The entries below hold a line with "Before and after one commit to dose3d/g4rt, an" and a line with "Also changed, not shown: hidden". Return those lines and all that lie between them, exactly and only.

[Opening Records for this task section]

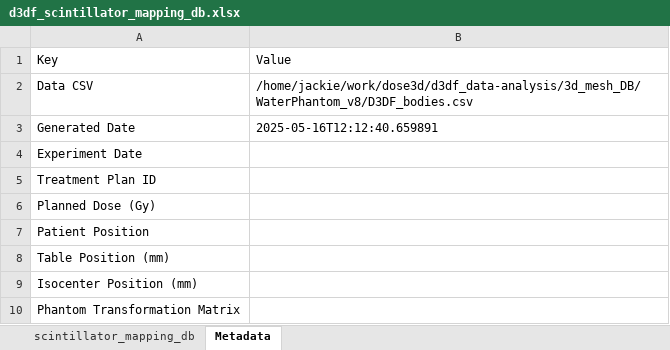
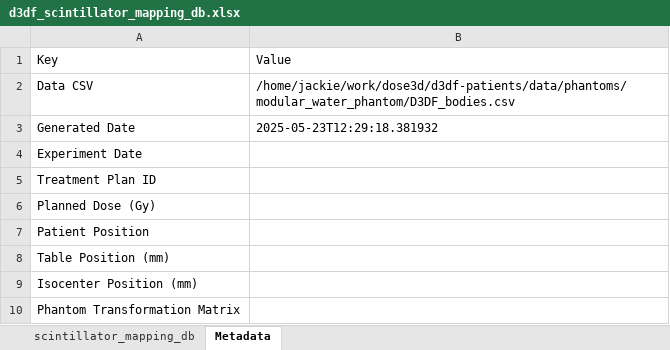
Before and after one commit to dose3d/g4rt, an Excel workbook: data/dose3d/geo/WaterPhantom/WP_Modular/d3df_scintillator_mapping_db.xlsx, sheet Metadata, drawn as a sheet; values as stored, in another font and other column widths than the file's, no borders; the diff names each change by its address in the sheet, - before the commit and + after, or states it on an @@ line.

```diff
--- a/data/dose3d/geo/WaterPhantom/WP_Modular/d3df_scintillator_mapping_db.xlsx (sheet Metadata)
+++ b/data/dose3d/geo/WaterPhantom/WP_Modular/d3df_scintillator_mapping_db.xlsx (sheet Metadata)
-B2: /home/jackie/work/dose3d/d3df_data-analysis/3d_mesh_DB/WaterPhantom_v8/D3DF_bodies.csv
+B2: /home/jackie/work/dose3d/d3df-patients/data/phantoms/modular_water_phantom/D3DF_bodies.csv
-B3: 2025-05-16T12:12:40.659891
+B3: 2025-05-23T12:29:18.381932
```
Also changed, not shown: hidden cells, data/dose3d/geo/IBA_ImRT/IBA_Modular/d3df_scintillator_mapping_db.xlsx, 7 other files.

[Closing Records for this task section]
[Opening Records for this task section]

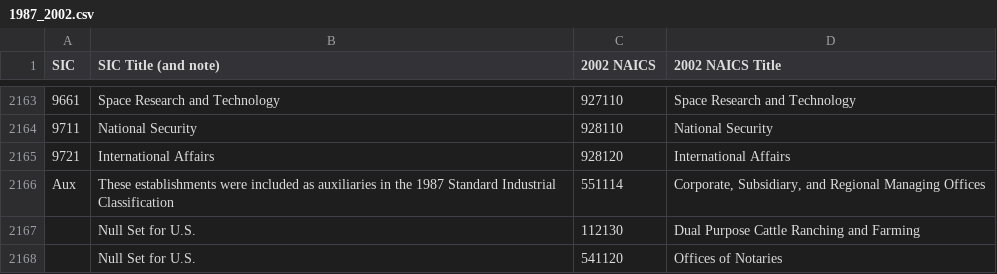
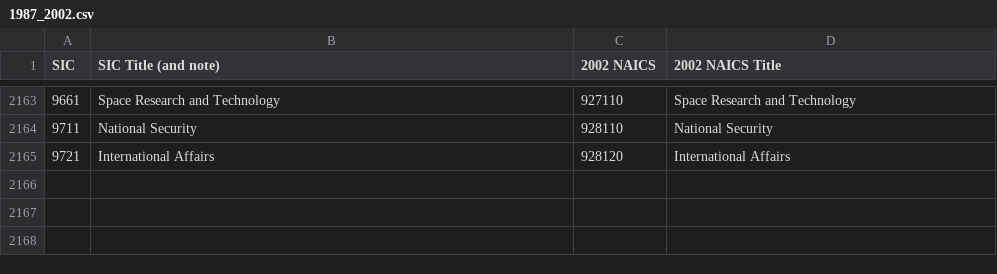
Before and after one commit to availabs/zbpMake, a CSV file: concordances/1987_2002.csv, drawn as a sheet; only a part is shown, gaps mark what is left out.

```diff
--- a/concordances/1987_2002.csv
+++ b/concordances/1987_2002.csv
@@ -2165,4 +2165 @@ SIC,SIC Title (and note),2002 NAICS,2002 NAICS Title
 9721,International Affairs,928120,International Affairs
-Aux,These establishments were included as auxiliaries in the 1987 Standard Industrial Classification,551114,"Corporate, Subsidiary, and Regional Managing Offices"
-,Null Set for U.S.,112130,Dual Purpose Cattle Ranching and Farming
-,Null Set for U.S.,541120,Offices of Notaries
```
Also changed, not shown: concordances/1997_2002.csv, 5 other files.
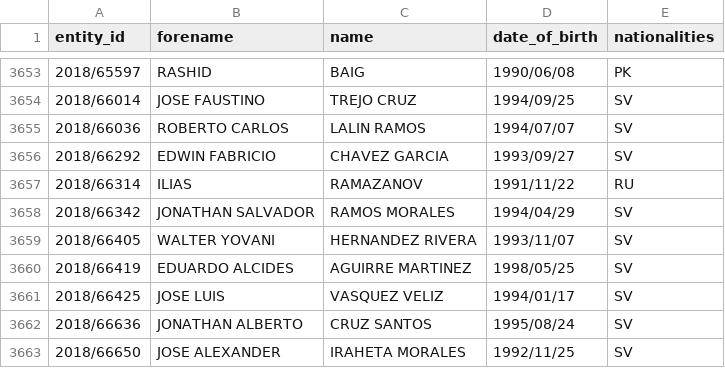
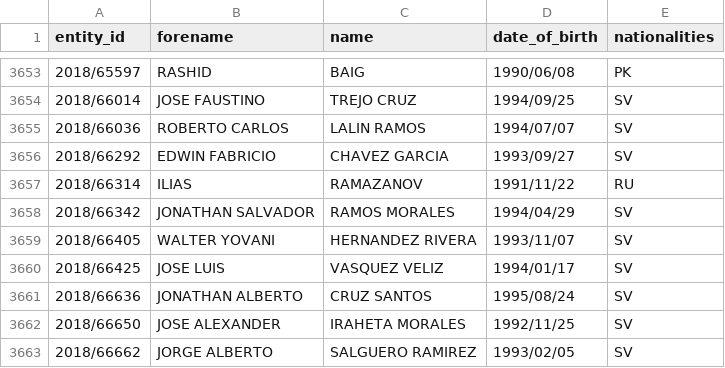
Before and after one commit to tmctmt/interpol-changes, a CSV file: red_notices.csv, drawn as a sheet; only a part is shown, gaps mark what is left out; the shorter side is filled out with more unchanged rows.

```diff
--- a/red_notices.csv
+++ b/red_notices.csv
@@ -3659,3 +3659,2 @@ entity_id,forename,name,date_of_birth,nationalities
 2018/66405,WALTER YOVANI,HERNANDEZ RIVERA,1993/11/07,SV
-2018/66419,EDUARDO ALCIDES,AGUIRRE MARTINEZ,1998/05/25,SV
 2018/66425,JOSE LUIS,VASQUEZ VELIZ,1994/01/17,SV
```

[Closing Records for this task section]
[Opening Records for this task section]

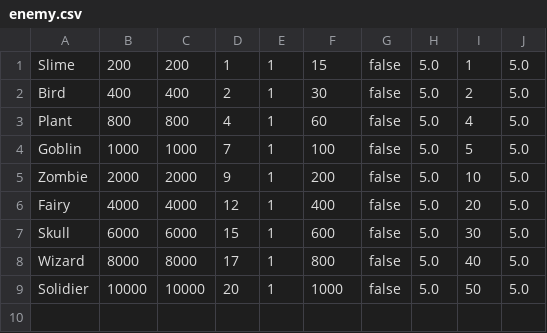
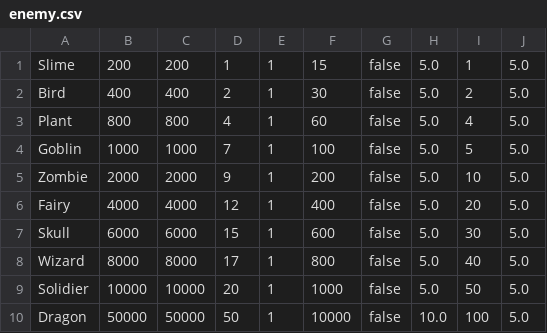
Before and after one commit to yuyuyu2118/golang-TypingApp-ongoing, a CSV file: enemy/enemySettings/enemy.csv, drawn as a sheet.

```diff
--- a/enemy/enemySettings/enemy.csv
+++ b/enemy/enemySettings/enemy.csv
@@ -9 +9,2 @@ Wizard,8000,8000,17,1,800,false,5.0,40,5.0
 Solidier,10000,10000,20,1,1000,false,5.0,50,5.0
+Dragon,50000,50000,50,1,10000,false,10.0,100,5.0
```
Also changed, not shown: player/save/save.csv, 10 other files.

[Closing Records for this task section]

(Your response):
Before and after one commit to dose3d/g4rt, an Excel workbook: data/dose3d/geo/WaterPhantom/WP_Modular/d3df_scintillator_mapping_db.xlsx, sheet Metadata, drawn as a sheet; values as stored, in another font and other column widths than the file's, no borders; the diff names each change by its address in the sheet, - before the commit and + after, or states it on an @@ line.

```diff
--- a/data/dose3d/geo/WaterPhantom/WP_Modular/d3df_scintillator_mapping_db.xlsx (sheet Metadata)
+++ b/data/dose3d/geo/WaterPhantom/WP_Modular/d3df_scintillator_mapping_db.xlsx (sheet Metadata)
-B2: /home/jackie/work/dose3d/d3df_data-analysis/3d_mesh_DB/WaterPhantom_v8/D3DF_bodies.csv
+B2: /home/jackie/work/dose3d/d3df-patients/data/phantoms/modular_water_phantom/D3DF_bodies.csv
-B3: 2025-05-16T12:12:40.659891
+B3: 2025-05-23T12:29:18.381932
```
Also changed, not shown: hidden cells, data/dose3d/geo/IBA_ImRT/IBA_Modular/d3df_scintillator_mapping_db.xlsx, 7 other files.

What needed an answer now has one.